UK relatives' questions for Bush
Sgt Steven Roberts
The mother of Sgt Steven Roberts needs to know life "was not wasted"
The family of the first British soldier killed in the Iraq conflict say a meeting with President Bush would help them to decide if the war was justified.

Samantha Roberts, whose husband Steven, 33, was killed in action in Basra in March, says she knows the Iraqi regime had to be toppled but would like to question the American president about tactics used.

President Bush is expected to meet bereaved families when he visits the UK next week to tell them their loved ones have not died in vain.

But some other families have reacted angrily to the president's plans.

'Last resort'

Mrs Roberts, of Bradford, West Yorkshire, told BBC News: "I would like to know if 'shock and awe' was the last resort or were there any other options?

"We knew that Saddam Hussein had to be removed, however I am suspicious about the ways they actually did it.

"I think to see somebody's face when you ask those questions, I think it would reveal an awful lot."

If they don't settle the country and help them back to normality then Stevie's life was wasted
Marion Chapman
Sergeant Roberts' mother Marion Chapman said if offered the chance to meet the president she would urge him not to pull peace-keeping troops out of Iraq "like your father did".

"If they don't settle the country and help them back to normality then Stevie's life was wasted", she added.

'Sacrificial lambs'

But Reg Keys, who lost his 20-year-old son Tom in June 2002, said he holds Bush and Tony Blair responsible for his death.

"I don't know how the man (Bush) has the nerve to show his face in his country after costing the lives of 53 British servicemen," said Mr Keys, of Llanuwchllyn, near Bala, in Wales.

George Bush speaking to UK reporters in the Oval Office of the White House
Mr Bush said he had not given the impending protests much thought

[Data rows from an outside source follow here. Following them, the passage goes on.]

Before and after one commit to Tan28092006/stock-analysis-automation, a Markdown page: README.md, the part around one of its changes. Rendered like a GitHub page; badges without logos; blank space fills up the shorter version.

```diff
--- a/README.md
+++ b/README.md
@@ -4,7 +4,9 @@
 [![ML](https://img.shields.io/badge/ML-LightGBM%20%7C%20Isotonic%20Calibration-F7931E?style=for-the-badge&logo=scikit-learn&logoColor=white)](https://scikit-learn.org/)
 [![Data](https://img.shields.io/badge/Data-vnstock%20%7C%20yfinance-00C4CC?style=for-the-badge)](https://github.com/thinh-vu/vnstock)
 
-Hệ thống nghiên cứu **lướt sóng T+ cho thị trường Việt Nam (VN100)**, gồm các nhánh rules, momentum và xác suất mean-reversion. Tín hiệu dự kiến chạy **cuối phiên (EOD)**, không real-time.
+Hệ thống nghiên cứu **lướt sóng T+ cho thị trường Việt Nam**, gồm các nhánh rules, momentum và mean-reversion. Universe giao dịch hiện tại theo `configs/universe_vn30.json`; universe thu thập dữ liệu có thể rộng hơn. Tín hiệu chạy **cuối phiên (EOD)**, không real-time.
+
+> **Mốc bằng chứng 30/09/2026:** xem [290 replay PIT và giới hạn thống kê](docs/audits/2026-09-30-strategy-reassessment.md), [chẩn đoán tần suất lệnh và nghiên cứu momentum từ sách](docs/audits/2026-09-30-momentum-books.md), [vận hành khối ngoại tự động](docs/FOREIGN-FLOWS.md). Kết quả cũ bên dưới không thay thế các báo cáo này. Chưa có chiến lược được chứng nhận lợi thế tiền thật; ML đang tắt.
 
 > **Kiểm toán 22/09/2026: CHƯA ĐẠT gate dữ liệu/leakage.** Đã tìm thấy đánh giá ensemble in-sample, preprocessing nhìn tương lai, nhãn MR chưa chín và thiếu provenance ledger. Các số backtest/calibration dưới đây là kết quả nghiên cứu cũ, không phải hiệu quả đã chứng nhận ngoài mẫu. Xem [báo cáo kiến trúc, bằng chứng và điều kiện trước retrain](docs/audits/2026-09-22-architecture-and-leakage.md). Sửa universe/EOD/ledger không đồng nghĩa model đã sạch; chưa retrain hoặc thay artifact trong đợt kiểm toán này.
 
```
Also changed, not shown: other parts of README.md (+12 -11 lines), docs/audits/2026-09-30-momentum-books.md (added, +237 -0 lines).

"I haven't had an invitation for an interview with Mr Bush, if I did I would literally walk from Wales to London to meet the man, look him in the eye and tell what I think of him.

"They didn't die for a noble cause, they died for Bush's political reasons, they were just sacrificial lambs."

Mr Keys's son was one six military policemen shot dead in Al Majar al-Kabir last June.

The servicemen were chased into a police station and shot.

The British Army said all the deaths were murder Mr Keys has demanded to know why his son and his fellow officers did not have back-up.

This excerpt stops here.